Good Nights Sleep
In the Winter, it is quite tempting to want to go into hibernation mode, but stop snoozing in for longer. Aim for about 8 hours a night and try to stick to a steadfast schedule. Make your bedroom a priority and make it conducive to sleep. Use warm bed linens and clear the clutter.
Exercise may be the last thing you feel like doing on dark winter evenings, but you’ll feel more lively if you get involved in physical activity every day. Try ice skating at the main open-air rinks, or even dry ski slopes and indoor snow centers. Not only will you feel more energetic but you will also be fending off that winter weight gain.

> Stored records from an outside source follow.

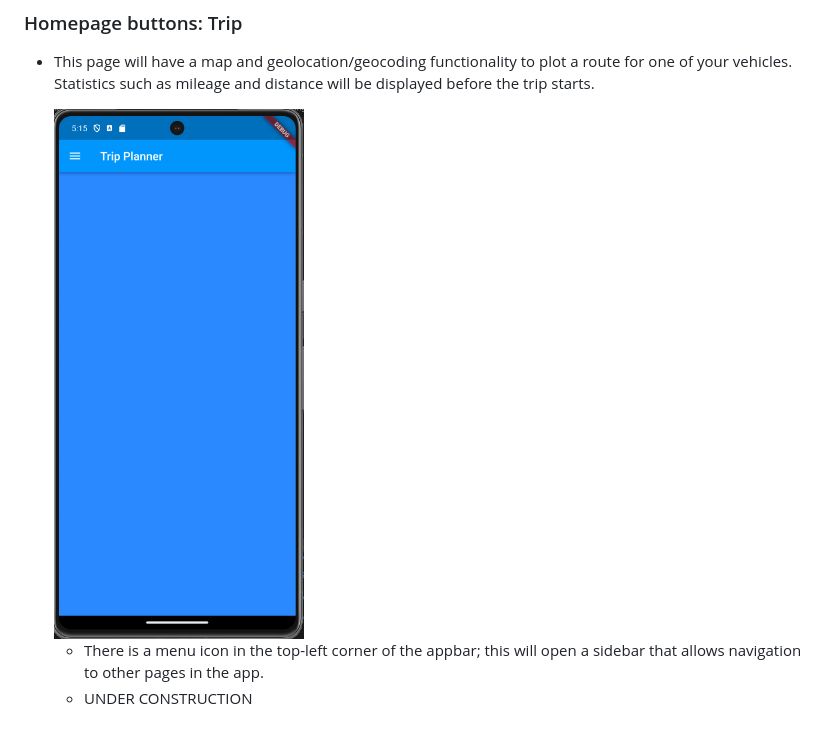
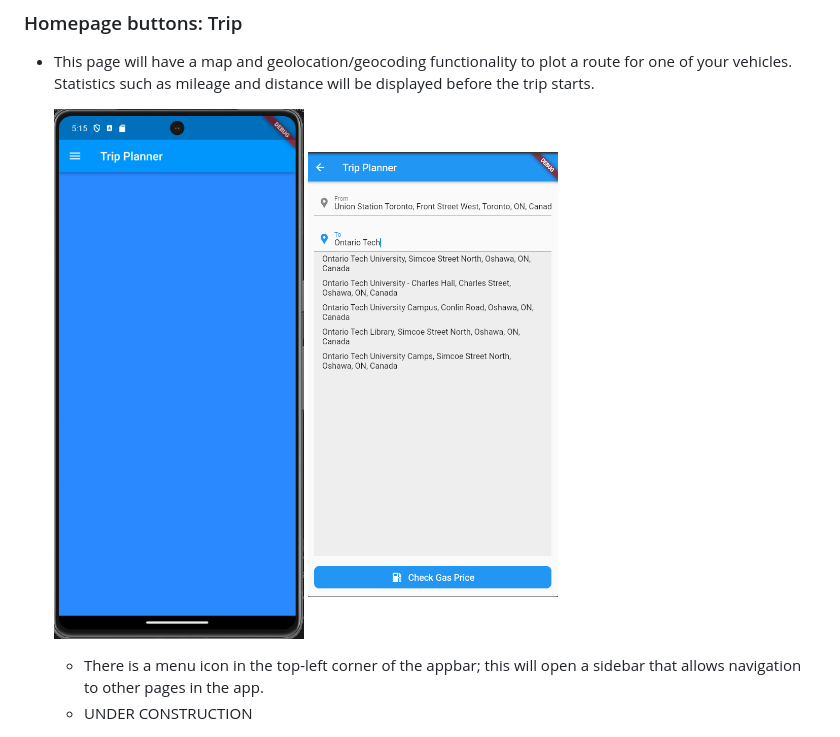
Before and after one commit to CSCI4100U/mobile-group-project-2023-abdul-alam-li-rana, a Markdown page: README.md, the part around the change. Rendered like a GitHub page.

```diff
--- a/README.md
+++ b/README.md
@@ -94,7 +94,7 @@
 
 - This page will have a map and geolocation/geocoding functionality to plot a route for one of your vehicles. Statistics such as mileage and distance will be displayed before the trip starts.
 
-  <img src="readme_images/trip_page.png" alt="trip" width="250">
+  <img src="readme_images/trip_page.png" alt="trip" width="250">   <img src="readme_images/maps_request.png" alt="request" width="250">
 
   - There is a menu icon in the top-left corner of the appbar; this will open a sidebar that allows navigation to other pages in the app.
   - UNDER CONSTRUCTION
```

When Summer ends, there may be the enticement to ditch the salads and fill up on starchy, comforting foods, like pasta, bread and potatoes. If you add vegetables and fruit, you will have more energy in your comfort meals. Try to avoid processed foods made from sugar. Sugar gives you a rush of energy and then dissipates quickly. Even try a healthy soups, casserole, or stew, made from lean meat and vegetables.
Do the shorter daylight hours make you feel like you have to get everything done before the sun goes down? Learn to calm yourself with meditation, yoga, exercise and breathing exercises.
Author: Blaine Pollock